News in Brief
Search-and-rescue teams from multiple jurisdictions on Sunday were trying to find a Glenwood Springs man who failed to return from a hike Tuesday.Crews from Gunnison and all over Colorado descended on Marble to assist, including Rick Dean from Pitkin County Air Rescue, according to a press release from the Gunnison County Sheriffs Office.The mans name was not released. The release, which noted that temperatures have been mild in recent days, said he is 66 years old.The search was to continue at least through today.

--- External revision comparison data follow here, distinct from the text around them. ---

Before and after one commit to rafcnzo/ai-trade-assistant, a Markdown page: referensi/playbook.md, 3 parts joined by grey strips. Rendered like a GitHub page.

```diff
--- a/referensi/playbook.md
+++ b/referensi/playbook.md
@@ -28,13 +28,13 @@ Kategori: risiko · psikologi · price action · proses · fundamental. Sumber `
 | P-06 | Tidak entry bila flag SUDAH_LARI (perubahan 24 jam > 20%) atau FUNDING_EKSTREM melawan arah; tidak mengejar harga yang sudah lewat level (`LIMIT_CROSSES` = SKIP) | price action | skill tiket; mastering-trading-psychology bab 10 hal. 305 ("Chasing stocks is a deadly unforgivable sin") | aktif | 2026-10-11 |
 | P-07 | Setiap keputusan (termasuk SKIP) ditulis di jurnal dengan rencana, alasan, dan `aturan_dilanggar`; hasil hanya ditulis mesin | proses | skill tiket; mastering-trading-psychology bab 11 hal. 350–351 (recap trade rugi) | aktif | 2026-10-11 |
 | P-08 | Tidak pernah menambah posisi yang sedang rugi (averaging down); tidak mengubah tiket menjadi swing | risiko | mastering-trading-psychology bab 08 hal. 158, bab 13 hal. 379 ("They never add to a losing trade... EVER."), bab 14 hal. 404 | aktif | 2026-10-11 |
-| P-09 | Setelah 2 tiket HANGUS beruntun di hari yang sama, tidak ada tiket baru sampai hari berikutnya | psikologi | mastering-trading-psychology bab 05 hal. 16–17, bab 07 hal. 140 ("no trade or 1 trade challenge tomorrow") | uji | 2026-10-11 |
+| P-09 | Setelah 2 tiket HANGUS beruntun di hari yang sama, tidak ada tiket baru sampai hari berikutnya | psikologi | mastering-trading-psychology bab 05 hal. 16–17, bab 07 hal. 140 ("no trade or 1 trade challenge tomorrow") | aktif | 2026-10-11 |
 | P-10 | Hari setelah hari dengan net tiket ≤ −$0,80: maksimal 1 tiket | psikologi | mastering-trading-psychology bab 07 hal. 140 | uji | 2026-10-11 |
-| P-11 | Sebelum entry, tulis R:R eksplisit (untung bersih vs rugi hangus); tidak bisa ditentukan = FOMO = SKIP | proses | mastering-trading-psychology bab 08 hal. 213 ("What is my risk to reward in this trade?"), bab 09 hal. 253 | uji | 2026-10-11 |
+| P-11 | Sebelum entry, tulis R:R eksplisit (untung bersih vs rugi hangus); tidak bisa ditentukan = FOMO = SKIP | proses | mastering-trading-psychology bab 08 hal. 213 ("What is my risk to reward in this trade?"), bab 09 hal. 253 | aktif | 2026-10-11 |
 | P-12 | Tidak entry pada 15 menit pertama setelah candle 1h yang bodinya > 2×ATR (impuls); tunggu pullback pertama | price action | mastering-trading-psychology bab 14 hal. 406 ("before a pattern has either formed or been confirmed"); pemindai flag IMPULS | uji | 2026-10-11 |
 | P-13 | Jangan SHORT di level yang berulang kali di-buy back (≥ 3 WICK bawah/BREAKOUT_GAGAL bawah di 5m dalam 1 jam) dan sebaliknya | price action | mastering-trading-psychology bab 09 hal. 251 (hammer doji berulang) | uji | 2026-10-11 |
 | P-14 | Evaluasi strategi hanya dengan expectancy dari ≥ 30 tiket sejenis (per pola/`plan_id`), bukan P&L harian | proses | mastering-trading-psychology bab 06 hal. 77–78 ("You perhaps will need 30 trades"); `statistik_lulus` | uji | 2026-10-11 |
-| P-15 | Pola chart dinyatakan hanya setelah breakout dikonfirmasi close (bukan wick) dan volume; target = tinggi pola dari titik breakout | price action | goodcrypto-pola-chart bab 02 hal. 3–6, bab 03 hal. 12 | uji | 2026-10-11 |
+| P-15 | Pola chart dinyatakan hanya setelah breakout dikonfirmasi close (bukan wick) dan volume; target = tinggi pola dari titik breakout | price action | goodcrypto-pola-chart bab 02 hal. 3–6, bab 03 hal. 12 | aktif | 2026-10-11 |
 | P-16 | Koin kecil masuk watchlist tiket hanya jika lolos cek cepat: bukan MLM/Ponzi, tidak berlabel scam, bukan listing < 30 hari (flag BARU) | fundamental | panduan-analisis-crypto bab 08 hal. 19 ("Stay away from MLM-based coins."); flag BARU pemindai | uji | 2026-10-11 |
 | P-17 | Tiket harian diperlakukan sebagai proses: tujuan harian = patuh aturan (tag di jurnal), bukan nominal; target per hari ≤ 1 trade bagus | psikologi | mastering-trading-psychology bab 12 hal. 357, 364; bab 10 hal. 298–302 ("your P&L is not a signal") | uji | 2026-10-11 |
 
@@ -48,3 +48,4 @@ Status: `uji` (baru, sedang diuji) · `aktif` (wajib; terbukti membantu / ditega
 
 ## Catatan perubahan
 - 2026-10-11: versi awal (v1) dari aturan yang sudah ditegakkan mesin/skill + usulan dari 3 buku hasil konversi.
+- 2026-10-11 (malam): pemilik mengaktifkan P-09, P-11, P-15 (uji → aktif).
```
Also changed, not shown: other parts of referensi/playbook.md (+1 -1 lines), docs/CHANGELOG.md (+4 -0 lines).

The publisher and editor of The Aspen Times want to know what you think. How is our news coverage? Are we missing anything? What would you like to see in the paper?At 3 p.m. today at Explore Booksellers & Bistro, Publisher Jenna Weatherred and Editor Bob Ward invite the public to enjoy a cup of coffee and talk about the Times and its role in the community. This will be the first of three informal gatherings during the fall offseason, so there will be other opportunities for those who cant make it this time. The Times will run announcements and advertisements about each of the meetings.
A Carbondale man broke several bones and suffered a concussion after losing control of his motorcycle on Castle Creek Road on Saturday.Steven A. Menscher, 42, was driving too fast for conditions, according to the state patrol. He was wearing a helmet.Also on Saturday, two people riding a motorcycle crashed on Owl Creek Road and suffered minor injuries. Details on that accident were not available.

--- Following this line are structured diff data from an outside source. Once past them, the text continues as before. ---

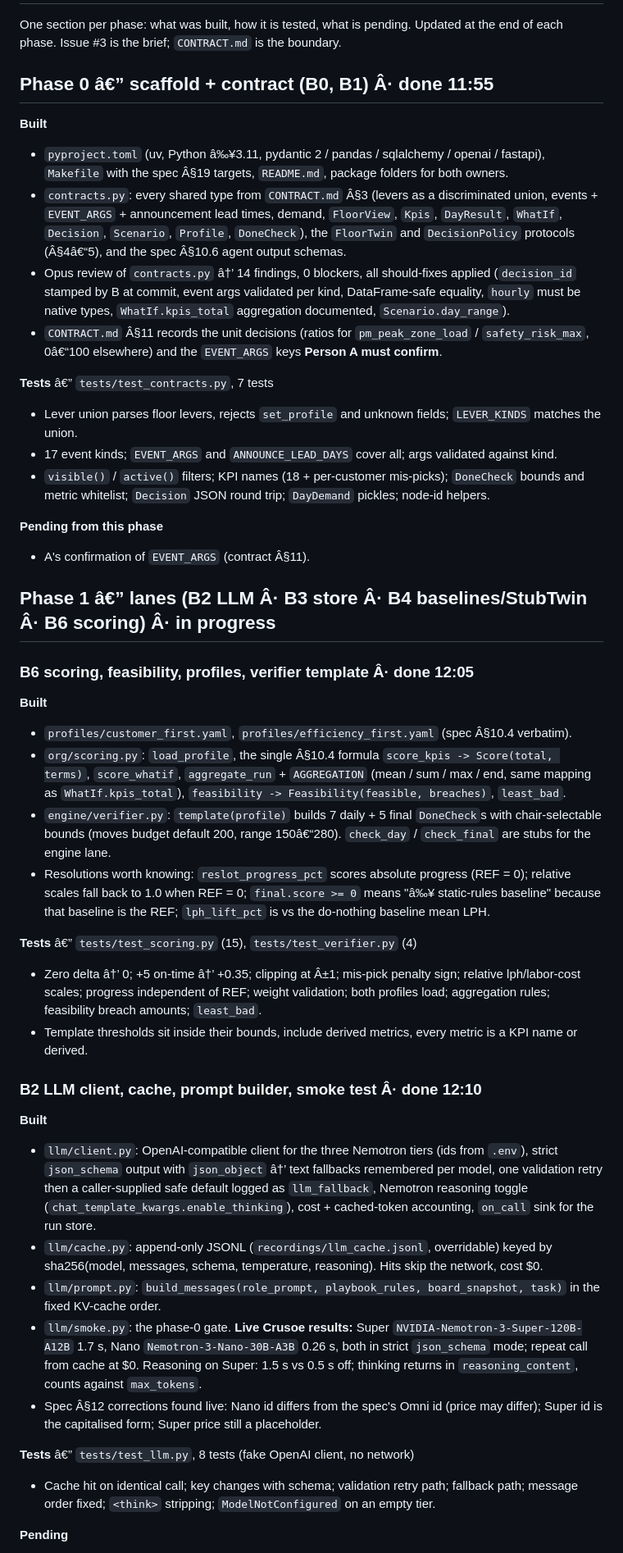
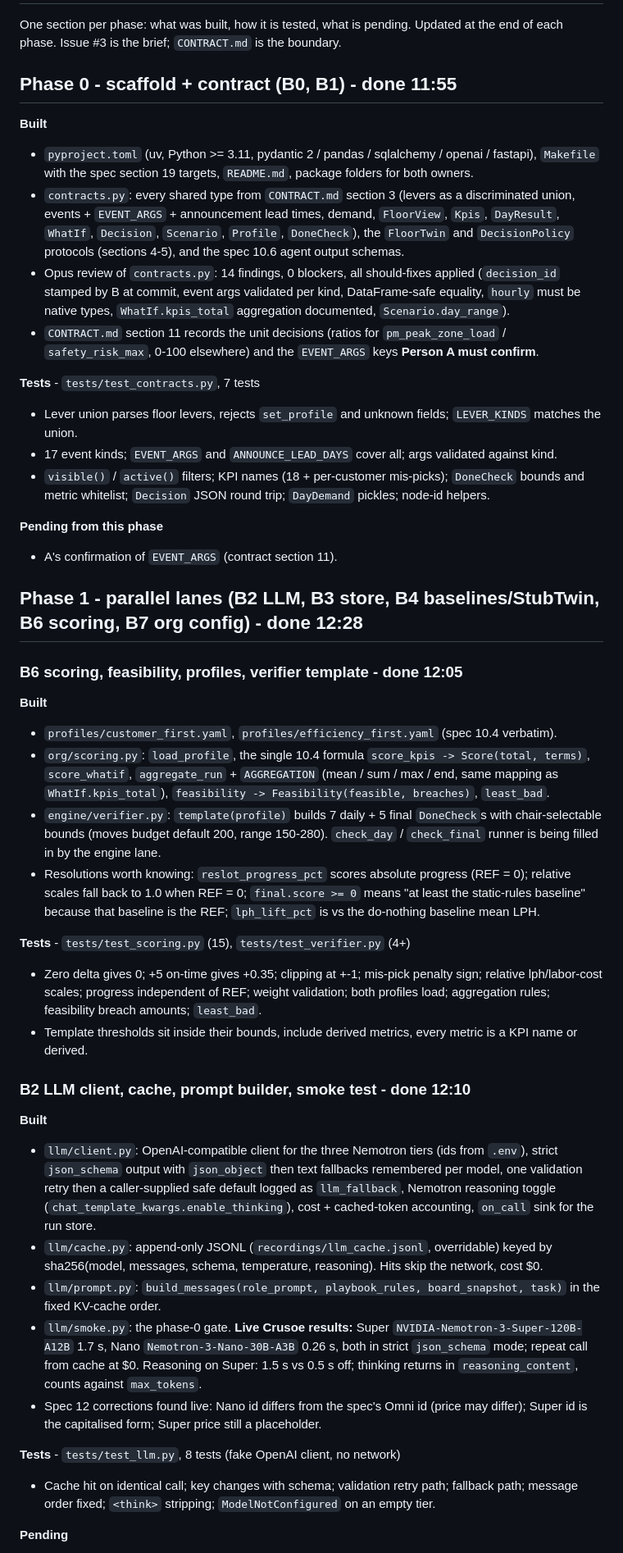
Before and after one commit to enzojunq/gemba, a Markdown page: PROGRESS_B.md, the part around one of its changes. Shown at 82% size. GitHub-like rendering.

```diff
--- a/PROGRESS_B.md
+++ b/PROGRESS_B.md
@@ -2,44 +2,44 @@
 
 One section per phase: what was built, how it is tested, what is pending. Updated at the end of each phase. Issue #3 is the brief; `CONTRACT.md` is the boundary.
 
-## Phase 0 â€” scaffold + contract (B0, B1) Â· done 11:55
+## Phase 0 - scaffold + contract (B0, B1) - done 11:55
 
 **Built**
-- `pyproject.toml` (uv, Python â‰¥3.11, pydantic 2 / pandas / sqlalchemy / openai / fastapi), `Makefile` with the spec Â§19 targets, `README.md`, package folders for both owners.
-- `contracts.py`: every shared type from `CONTRACT.md` Â§3 (levers as a discriminated union, events + `EVENT_ARGS` + announcement lead times, demand, `FloorView`, `Kpis`, `DayResult`, `WhatIf`, `Decision`, `Scenario`, `Profile`, `DoneCheck`), the `FloorTwin` and `DecisionPolicy` protocols (Â§4â€“5), and the spec Â§10.6 agent output schemas.
-- Opus review of `contracts.py` â†’ 14 findings, 0 blockers, all should-fixes applied (`decision_id` stamped by B at commit, event args validated per kind, DataFrame-safe equality, `hourly` must be native types, `WhatIf.kpis_total` aggregation documented, `Scenario.day_range`).
-- `CONTRACT.md` Â§11 records the unit decisions (ratios for `pm_peak_zone_load` / `safety_risk_max`, 0â€“100 elsewhere) and the `EVENT_ARGS` keys **Person A must confirm**.
+- `pyproject.toml` (uv, Python >= 3.11, pydantic 2 / pandas / sqlalchemy / openai / fastapi), `Makefile` with the spec section 19 targets, `README.md`, package folders for both owners.
+- `contracts.py`: every shared type from `CONTRACT.md` section 3 (levers as a discriminated union, events + `EVENT_ARGS` + announcement lead times, demand, `FloorView`, `Kpis`, `DayResult`, `WhatIf`, `Decision`, `Scenario`, `Profile`, `DoneCheck`), the `FloorTwin` and `DecisionPolicy` protocols (sections 4-5), and the spec 10.6 agent output schemas.
+- Opus review of `contracts.py`: 14 findings, 0 blockers, all should-fixes applied (`decision_id` stamped by B at commit, event args validated per kind, DataFrame-safe equality, `hourly` must be native types, `WhatIf.kpis_total` aggregation documented, `Scenario.day_range`).
+- `CONTRACT.md` section 11 records the unit decisions (ratios for `pm_peak_zone_load` / `safety_risk_max`, 0-100 elsewhere) and the `EVENT_ARGS` keys **Person A must confirm**.
 
-**Tests** â€” `tests/test_contracts.py`, 7 tests
+**Tests** - `tests/test_contracts.py`, 7 tests
 - Lever union parses floor levers, rejects `set_profile` and unknown fields; `LEVER_KINDS` matches the union.
 - 17 event kinds; `EVENT_ARGS` and `ANNOUNCE_LEAD_DAYS` cover all; args validated against kind.
 - `visible()` / `active()` filters; KPI names (18 + per-customer mis-picks); `DoneCheck` bounds and metric whitelist; `Decision` JSON round trip; `DayDemand` pickles; node-id helpers.
 
 **Pending from this phase**
-- A's confirmation of `EVENT_ARGS` (contract Â§11).
+- A's confirmation of `EVENT_ARGS` (contract section 11).
 
-## Phase 1 â€” lanes (B2 LLM Â· B3 store Â· B4 baselines/StubTwin Â· B6 scoring) Â· in progress
+## Phase 1 - parallel lanes (B2 LLM, B3 store, B4 baselines/StubTwin, B6 scoring, B7 org config) - done 12:28
 
-### B6 scoring, feasibility, profiles, verifier template Â· done 12:05
+### B6 scoring, feasibility, profiles, verifier template - done 12:05
 **Built**
-- `profiles/customer_first.yaml`, `profiles/efficiency_first.yaml` (spec Â§10.4 verbatim).
-- `org/scoring.py`: `load_profile`, the single Â§10.4 formula `score_kpis -> Score(total, terms)`, `score_whatif`, `aggregate_run` + `AGGREGATION` (mean / sum / max / end, same mapping as `WhatIf.kpis_total`), `feasibility -> Feasibility(feasible, breaches)`, `least_bad`.
-- `engine/verifier.py`: `template(profile)` builds 7 daily + 5 final `DoneCheck`s with chair-selectable bounds (moves budget default 200, range 150â€“280). `check_day` / `check_final` are stubs for the engine lane.
-- Resolutions worth knowing: `reslot_progress_pct` scores absolute progress (REF = 0); relative scales fall back to 1.0 when REF = 0; `final.score >= 0` means "â‰¥ static-rules baseline" because that baseline is the REF; `lph_lift_pct` is vs the do-nothing baseline mean LPH.
+- `profiles/customer_first.yaml`, `profiles/efficiency_first.yaml` (spec 10.4 verbatim).
+- `org/scoring.py`: `load_profile`, the single 10.4 formula `score_kpis -> Score(total, terms)`, `score_whatif`, `aggregate_run` + `AGGREGATION` (mean / sum / max / end, same mapping as `WhatIf.kpis_total`), `feasibility -> Feasibility(feasible, breaches)`, `least_bad`.
+- `engine/verifier.py`: `template(profile)` builds 7 daily + 5 final `DoneCheck`s with chair-selectable bounds (moves budget default 200, range 150-280). `check_day` / `check_final` runner is being filled in by the engine lane.
+- Resolutions worth knowing: `reslot_progress_pct` scores absolute progress (REF = 0); relative scales fall back to 1.0 when REF = 0; `final.score >= 0` means "at least the static-rules baseline" because that baseline is the REF; `lph_lift_pct` is vs the do-nothing baseline mean LPH.
 
-**Tests** â€” `tests/test_scoring.py` (15), `tests/test_verifier.py` (4)
-- Zero delta â†’ 0; +5 on-time â†’ +0.35; clipping at Â±1; mis-pick penalty sign; relative lph/labor-cost scales; progress independent of REF; weight validation; both profiles load; aggregation rules; feasibility breach amounts; `least_bad`.
+**Tests** - `tests/test_scoring.py` (15), `tests/test_verifier.py` (4+)
+- Zero delta gives 0; +5 on-time gives +0.35; clipping at +-1; mis-pick penalty sign; relative lph/labor-cost scales; progress independent of REF; weight validation; both profiles load; aggregation rules; feasibility breach amounts; `least_bad`.
 - Template thresholds sit inside their bounds, include derived metrics, every metric is a KPI name or derived.
 
-### B2 LLM client, cache, prompt builder, smoke test Â· done 12:10
+### B2 LLM client, cache, prompt builder, smoke test - done 12:10
 **Built**
-- `llm/client.py`: OpenAI-compatible client for the three Nemotron tiers (ids from `.env`), strict `json_schema` output with `json_object` â†’ text fallbacks remembered per model, one validation retry then a caller-supplied safe default logged as `llm_fallback`, Nemotron reasoning toggle (`chat_template_kwargs.enable_thinking`), cost + cached-token accounting, `on_call` sink for the run store.
+- `llm/client.py`: OpenAI-compatible client for the three Nemotron tiers (ids from `.env`), strict `json_schema` output with `json_object` then text fallbacks remembered per model, one validation retry then a caller-supplied safe default logged as `llm_fallback`, Nemotron reasoning toggle (`chat_template_kwargs.enable_thinking`), cost + cached-token accounting, `on_call` sink for the run store.
 - `llm/cache.py`: append-only JSONL (`recordings/llm_cache.jsonl`, overridable) keyed by sha256(model, messages, schema, temperature, reasoning). Hits skip the network, cost $0.
 - `llm/prompt.py`: `build_messages(role_prompt, playbook_rules, board_snapshot, task)` in the fixed KV-cache order.
 - `llm/smoke.py`: the phase-0 gate. **Live Crusoe results:** Super `NVIDIA-Nemotron-3-Super-120B-A12B` 1.7 s, Nano `Nemotron-3-Nano-30B-A3B` 0.26 s, both in strict `json_schema` mode; repeat call from cache at $0. Reasoning on Super: 1.5 s vs 0.5 s off; thinking returns in `reasoning_content`, counts against `max_tokens`.
-- Spec Â§12 corrections found live: Nano id differs from the spec's Omni id (price may differ); Super id is the capitalised form; Super price still a placeholder.
+- Spec 12 corrections found live: Nano id differs from the spec's Omni id (price may differ); Super id is the capitalised form; Super price still a placeholder.
 
-**Tests** â€” `tests/test_llm.py`, 8 tests (fake OpenAI client, no network)
+**Tests** - `tests/test_llm.py`, 8 tests (fake OpenAI client, no network)
 - Cache hit on identical call; key changes with schema; validation retry path; fallback path; message order fixed; `<think>` stripping; `ModelNotConfigured` on an empty tier.
 
 **Pending**
```
Also changed, not shown: other parts of PROGRESS_B.md (+26 -15 lines).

Parents interested in checking out the Early Learning Center preschool, located in the Yellow Brick School at the corner of Hallam and Garmisch streets, are invited to an barbecue at 5:30 p.m. today.According to organizers, the school will provide the barbecue main dishes, and participants are asked to bring a side dish to share with others.
Support Local Journalism
Support Local Journalism
Readers around Aspen and Snowmass Village make the Aspen Times’ work possible. Your financial contribution supports our efforts to deliver quality, locally relevant journalism.
Now more than ever, your support is critical to help us keep our community informed about the evolving coronavirus pandemic and the impact it is having locally. Every contribution, however large or small, will make a difference.
Each donation will be used exclusively for the development and creation of increased news coverage.
Start a dialogue, stay on topic and be civil.
If you don't follow the rules, your comment may be deleted.
User Legend: Moderator Trusted User
Garfield County removed nearly 60,000 pounds of trash from a homeless encampment, which cost a total of $87,250. Cleaning crews also recovered enough hypodermic needles at the site to fill a five gallon bucket.